Pictures aside, repeat the listing below exactly.

▼

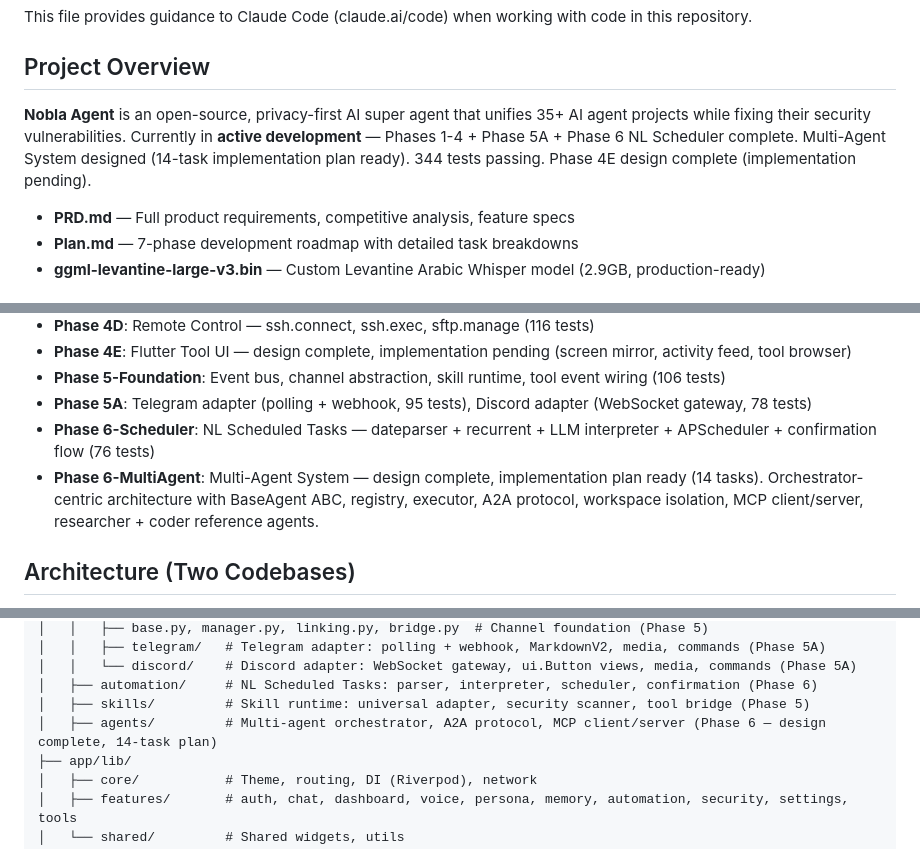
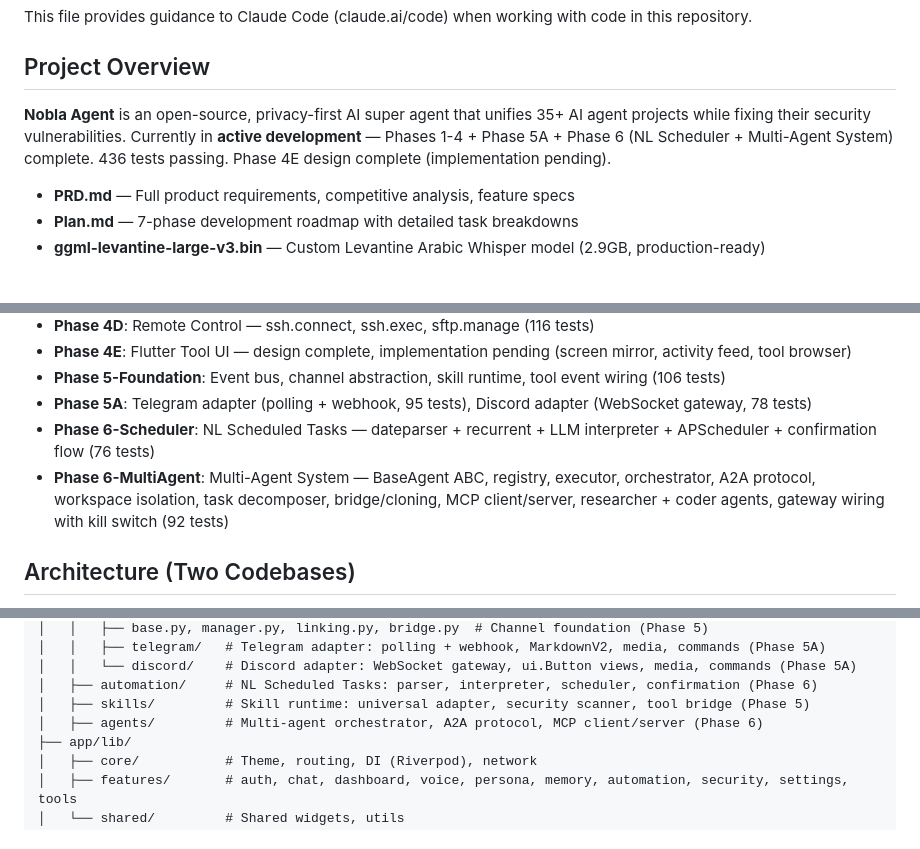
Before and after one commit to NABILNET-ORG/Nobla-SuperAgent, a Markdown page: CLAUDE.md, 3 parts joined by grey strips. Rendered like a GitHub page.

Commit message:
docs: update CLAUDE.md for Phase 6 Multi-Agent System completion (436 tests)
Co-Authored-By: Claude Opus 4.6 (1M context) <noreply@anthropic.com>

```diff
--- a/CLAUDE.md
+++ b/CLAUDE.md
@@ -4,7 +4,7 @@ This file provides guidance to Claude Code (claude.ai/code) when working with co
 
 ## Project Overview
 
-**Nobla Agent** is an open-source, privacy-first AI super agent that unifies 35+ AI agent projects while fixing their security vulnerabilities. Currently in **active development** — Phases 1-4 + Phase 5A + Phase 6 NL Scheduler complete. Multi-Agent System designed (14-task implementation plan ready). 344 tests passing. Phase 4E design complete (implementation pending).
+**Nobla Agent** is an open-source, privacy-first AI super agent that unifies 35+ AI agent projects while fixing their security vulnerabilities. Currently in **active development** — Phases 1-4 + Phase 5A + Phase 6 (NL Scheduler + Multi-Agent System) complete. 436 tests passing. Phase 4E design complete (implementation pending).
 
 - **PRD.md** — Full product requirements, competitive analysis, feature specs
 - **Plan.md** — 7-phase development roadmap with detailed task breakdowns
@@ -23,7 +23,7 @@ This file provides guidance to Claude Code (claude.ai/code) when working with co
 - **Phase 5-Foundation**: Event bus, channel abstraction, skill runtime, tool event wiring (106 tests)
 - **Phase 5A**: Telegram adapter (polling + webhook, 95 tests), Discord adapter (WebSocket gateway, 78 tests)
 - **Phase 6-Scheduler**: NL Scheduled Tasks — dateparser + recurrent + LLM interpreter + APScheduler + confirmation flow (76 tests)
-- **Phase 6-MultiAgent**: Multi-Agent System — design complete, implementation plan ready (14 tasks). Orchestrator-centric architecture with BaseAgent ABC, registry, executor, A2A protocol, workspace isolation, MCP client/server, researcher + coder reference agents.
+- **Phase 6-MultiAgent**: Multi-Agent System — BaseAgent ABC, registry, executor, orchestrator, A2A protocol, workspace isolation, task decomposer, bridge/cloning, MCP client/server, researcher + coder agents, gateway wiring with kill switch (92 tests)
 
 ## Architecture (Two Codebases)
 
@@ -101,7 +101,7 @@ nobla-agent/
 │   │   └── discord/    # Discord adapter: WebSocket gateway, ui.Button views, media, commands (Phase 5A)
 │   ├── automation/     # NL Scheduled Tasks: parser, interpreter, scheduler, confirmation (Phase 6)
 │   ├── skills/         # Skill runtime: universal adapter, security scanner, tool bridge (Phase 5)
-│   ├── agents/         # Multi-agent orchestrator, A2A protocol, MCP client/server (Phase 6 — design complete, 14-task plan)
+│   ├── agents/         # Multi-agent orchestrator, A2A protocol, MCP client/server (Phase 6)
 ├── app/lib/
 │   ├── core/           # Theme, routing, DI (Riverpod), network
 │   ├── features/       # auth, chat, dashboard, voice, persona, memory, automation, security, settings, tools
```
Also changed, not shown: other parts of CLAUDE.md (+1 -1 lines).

▲

● **Solution**
Before and after one commit to NABILNET-ORG/Nobla-SuperAgent, a Markdown page: CLAUDE.md, 3 parts joined by grey strips. Rendered like a GitHub page.

Commit message:
docs: update CLAUDE.md for Phase 6 Multi-Agent System completion (436 tests)
Co-Authored-By: Claude Opus 4.6 (1M context) <noreply@anthropic.com>

```diff
--- a/CLAUDE.md
+++ b/CLAUDE.md
@@ -4,7 +4,7 @@ This file provides guidance to Claude Code (claude.ai/code) when working with co
 
 ## Project Overview
 
-**Nobla Agent** is an open-source, privacy-first AI super agent that unifies 35+ AI agent projects while fixing their security vulnerabilities. Currently in **active development** — Phases 1-4 + Phase 5A + Phase 6 NL Scheduler complete. Multi-Agent System designed (14-task implementation plan ready). 344 tests passing. Phase 4E design complete (implementation pending).
+**Nobla Agent** is an open-source, privacy-first AI super agent that unifies 35+ AI agent projects while fixing their security vulnerabilities. Currently in **active development** — Phases 1-4 + Phase 5A + Phase 6 (NL Scheduler + Multi-Agent System) complete. 436 tests passing. Phase 4E design complete (implementation pending).
 
 - **PRD.md** — Full product requirements, competitive analysis, feature specs
 - **Plan.md** — 7-phase development roadmap with detailed task breakdowns
@@ -23,7 +23,7 @@ This file provides guidance to Claude Code (claude.ai/code) when working with co
 - **Phase 5-Foundation**: Event bus, channel abstraction, skill runtime, tool event wiring (106 tests)
 - **Phase 5A**: Telegram adapter (polling + webhook, 95 tests), Discord adapter (WebSocket gateway, 78 tests)
 - **Phase 6-Scheduler**: NL Scheduled Tasks — dateparser + recurrent + LLM interpreter + APScheduler + confirmation flow (76 tests)
-- **Phase 6-MultiAgent**: Multi-Agent System — design complete, implementation plan ready (14 tasks). Orchestrator-centric architecture with BaseAgent ABC, registry, executor, A2A protocol, workspace isolation, MCP client/server, researcher + coder reference agents.
+- **Phase 6-MultiAgent**: Multi-Agent System — BaseAgent ABC, registry, executor, orchestrator, A2A protocol, workspace isolation, task decomposer, bridge/cloning, MCP client/server, researcher + coder agents, gateway wiring with kill switch (92 tests)
 
 ## Architecture (Two Codebases)
 
@@ -101,7 +101,7 @@ nobla-agent/
 │   │   └── discord/    # Discord adapter: WebSocket gateway, ui.Button views, media, commands (Phase 5A)
 │   ├── automation/     # NL Scheduled Tasks: parser, interpreter, scheduler, confirmation (Phase 6)
 │   ├── skills/         # Skill runtime: universal adapter, security scanner, tool bridge (Phase 5)
-│   ├── agents/         # Multi-agent orchestrator, A2A protocol, MCP client/server (Phase 6 — design complete, 14-task plan)
+│   ├── agents/         # Multi-agent orchestrator, A2A protocol, MCP client/server (Phase 6)
 ├── app/lib/
 │   ├── core/           # Theme, routing, DI (Riverpod), network
 │   ├── features/       # auth, chat, dashboard, voice, persona, memory, automation, security, settings, tools
```
Also changed, not shown: other parts of CLAUDE.md (+1 -1 lines).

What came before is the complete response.